Instead the next government must be active in NATO and support its armed forces and its diplomats. As Syria has tragically shown, inaction can have dire consequences, too. The lesson of Iraq is not that military intervention in itself is wrong but that, if you are going to do it, you had better get it right. To resolve instead that other countries must now be abandoned to their fate would be the Iraq war’s second bloody legacy.
Had democratization been the fundamental driver of US and British policy, it is not clear why they would have picked Iraq as the single country to invade, or why they simultaneously reinforced military alliances with other authoritarian states in the region, Kinninmont observes:
Instead, the Chilcot report’s 200-page executive summary does not mention the word “democracy” once….The full report indicates that in the run-up to the war, there were significant debates among decision makers over whether democratization would be feasible after a regime change in Iraq. In early 2002 the Foreign Office was committed to countering WMD proliferation but the foreign secretary expressed doubts about whether a new regime would be better than the existing one in terms of democracy, while a research paper said that the external opposition was not capable of forming a credible government. The report argues that “for the UK, regime change was a means to achieve disarmament, not an objective in its own right.”

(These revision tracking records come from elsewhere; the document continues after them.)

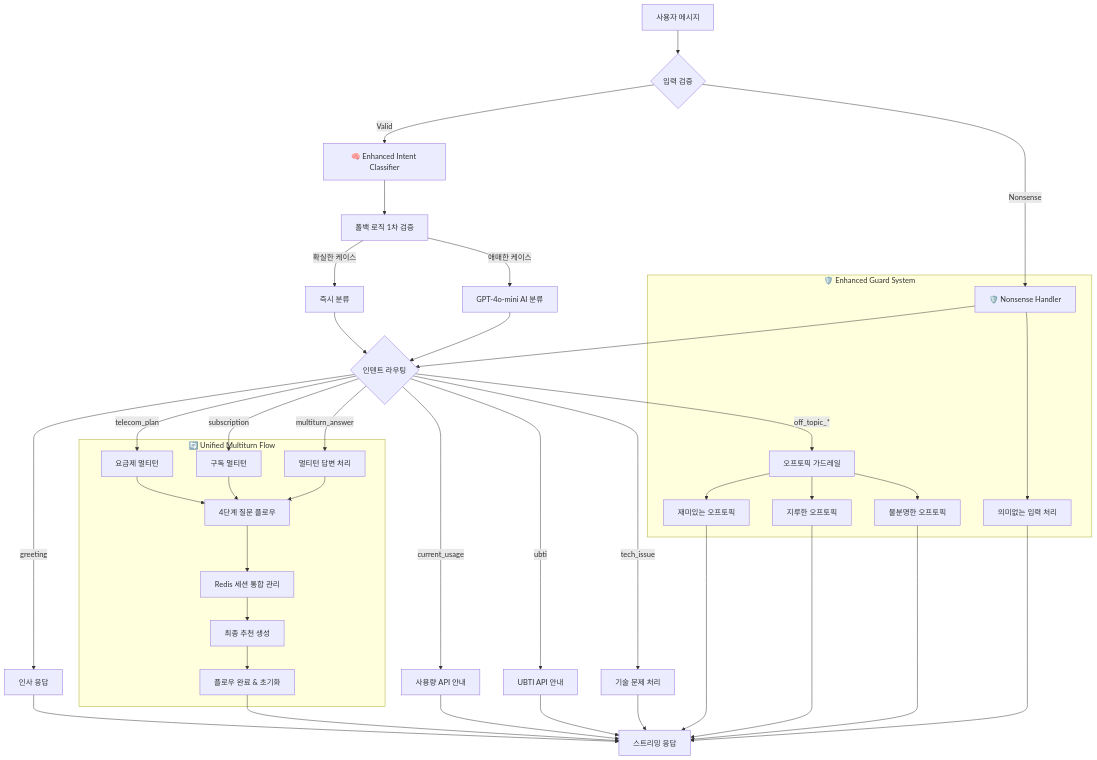
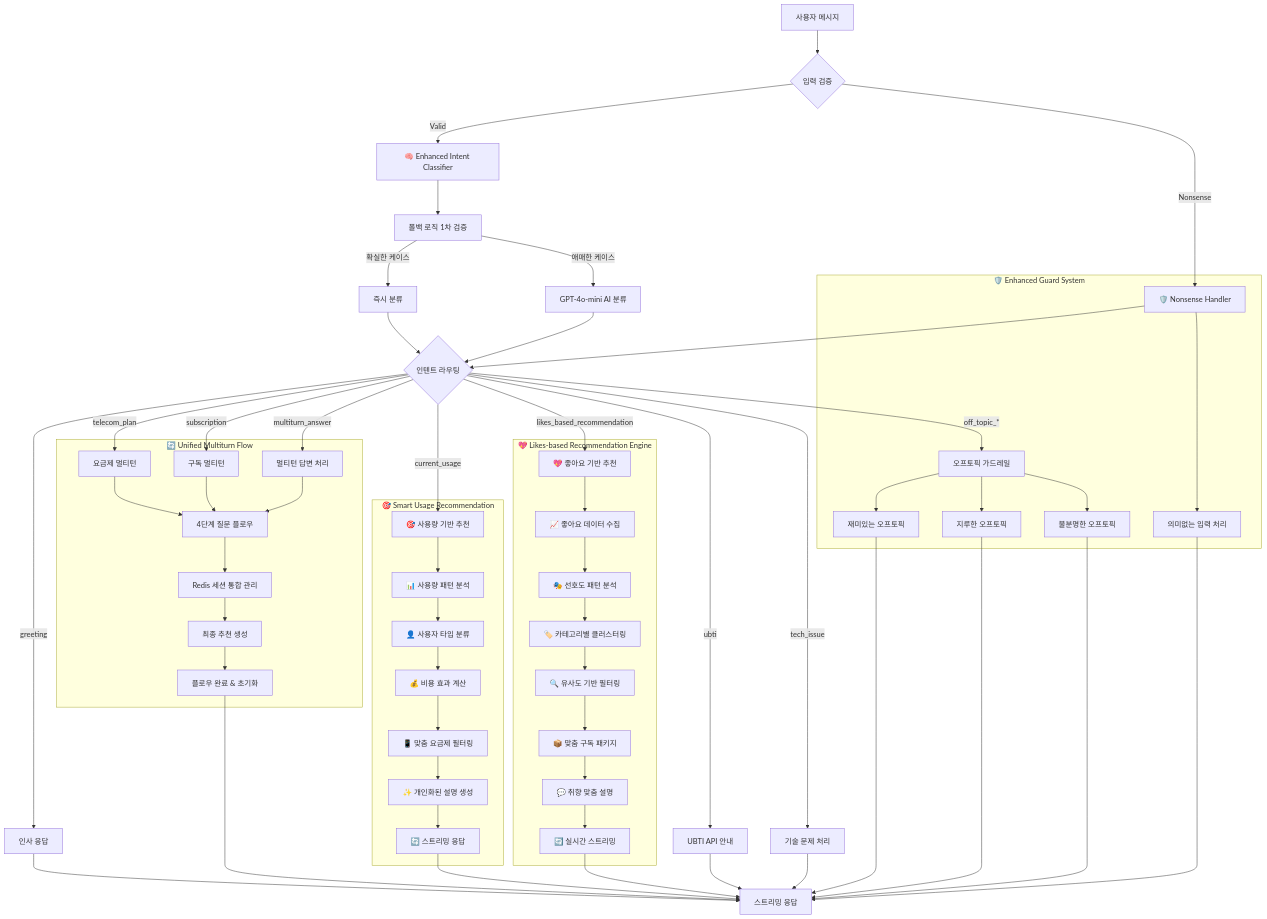
One commit to Ureca-Middle-Project-Team4/4EVER0-AI changed the first of 5 diagrams in README.md. Above: the diagram before and after it, drawn with Mermaid. The commit also changed other lines of this file, not shown here.

````diff
--- a/README.md
+++ b/README.md
@@ -143,49 +140,70 @@
 ```mermaid
 graph TD
     A[사용자 메시지] --> B{입력 검증}
     B -->|Valid| C[🧠 Enhanced Intent Classifier]
     B -->|Nonsense| H[🛡️ Nonsense Handler]
     
     C --> D[폴백 로직 1차 검증]
     D -->|확실한 케이스| E[즉시 분류]
     D -->|애매한 케이스| F[GPT-4o-mini AI 분류]
     
     E --> G{인텐트 라우팅}
     F --> G
     H --> G
     
     G -->|greeting| I[인사 응답]
     G -->|telecom_plan| J[요금제 멀티턴]
     G -->|subscription| K[구독 멀티턴]
     G -->|multiturn_answer| L[멀티턴 답변 처리]
     G -->|off_topic_*| M[오프토픽 가드레일]
-    G -->|current_usage| N[사용량 API 안내]
-    G -->|ubti| O[UBTI API 안내]
-    G -->|tech_issue| P[기술 문제 처리]
+    G -->|current_usage| N[🎯 사용량 기반 추천]
+    G -->|likes_based_recommendation| O[💖 좋아요 기반 추천]
+    G -->|ubti| P[UBTI API 안내]
+    G -->|tech_issue| Q[기술 문제 처리]
     
     subgraph "🔄 Unified Multiturn Flow"
-        J --> Q[4단계 질문 플로우]
-        K --> Q
-        L --> Q
-        Q --> R[Redis 세션 통합 관리]
-        R --> S[최종 추천 생성]
-        S --> T[플로우 완료 & 초기화]
+        J --> R[4단계 질문 플로우]
+        K --> R
+        L --> R
+        R --> S[Redis 세션 통합 관리]
+        S --> T[최종 추천 생성]
+        T --> U[플로우 완료 & 초기화]
+    end
+    
+    subgraph "🎯 Smart Usage Recommendation"
+        N --> V[📊 사용량 패턴 분석]
+        V --> W[👤 사용자 타입 분류]
+        W --> X[💰 비용 효과 계산]
+        X --> Y[📱 맞춤 요금제 필터링]
+        Y --> Z[✨ 개인화된 설명 생성]
+        Z --> AA[🔄 스트리밍 응답]
+    end
+    
+    subgraph "💖 Likes-based Recommendation Engine"
+        O --> AB[📈 좋아요 데이터 수집]
+        AB --> AC[🎭 선호도 패턴 분석]
+        AC --> AD[🏷️ 카테고리별 클러스터링]
+        AD --> AE[🔍 유사도 기반 필터링]
+        AE --> AF[📦 맞춤 구독 패키지]
+        AF --> AG[💬 취향 맞춤 설명]
+        AG --> AH[🔄 실시간 스트리밍]
     end
     
     subgraph "🛡️ Enhanced Guard System"
-        M --> U[재미있는 오프토픽]
-        M --> V[지루한 오프토픽]
-        M --> W[불분명한 오프토픽]
-        H --> X[의미없는 입력 처리]
+        M --> AI[재미있는 오프토픽]
+        M --> AJ[지루한 오프토픽]
+        M --> AK[불분명한 오프토픽]
+        H --> AL[의미없는 입력 처리]
     end
     
-    I --> Y[스트리밍 응답]
-    U --> Y
-    V --> Y
-    W --> Y
-    X --> Y
-    N --> Y
-    O --> Y
-    P --> Y
-    T --> Y
+    I --> AM[스트리밍 응답]
+    AI --> AM
+    AJ --> AM
+    AK --> AM
+    AL --> AM
+    P --> AM
+    Q --> AM
+    U --> AM
+    AA --> AM
+    AH --> AM
 ```
````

“Adding democratization into a mix of other stated motivations for the war—including WMD non-proliferation, removing a ruler who had been belligerent toward US-allied neighbors, supposedly fighting al-Qaeda—confused the issue, and created a damaging association between Western democracy promotion and violent intervention,” she asserts. “Iraq after 2003 has not been so much a failure of democracy as a failure to bring about the basic peace and security that are needed before a democracy can function.”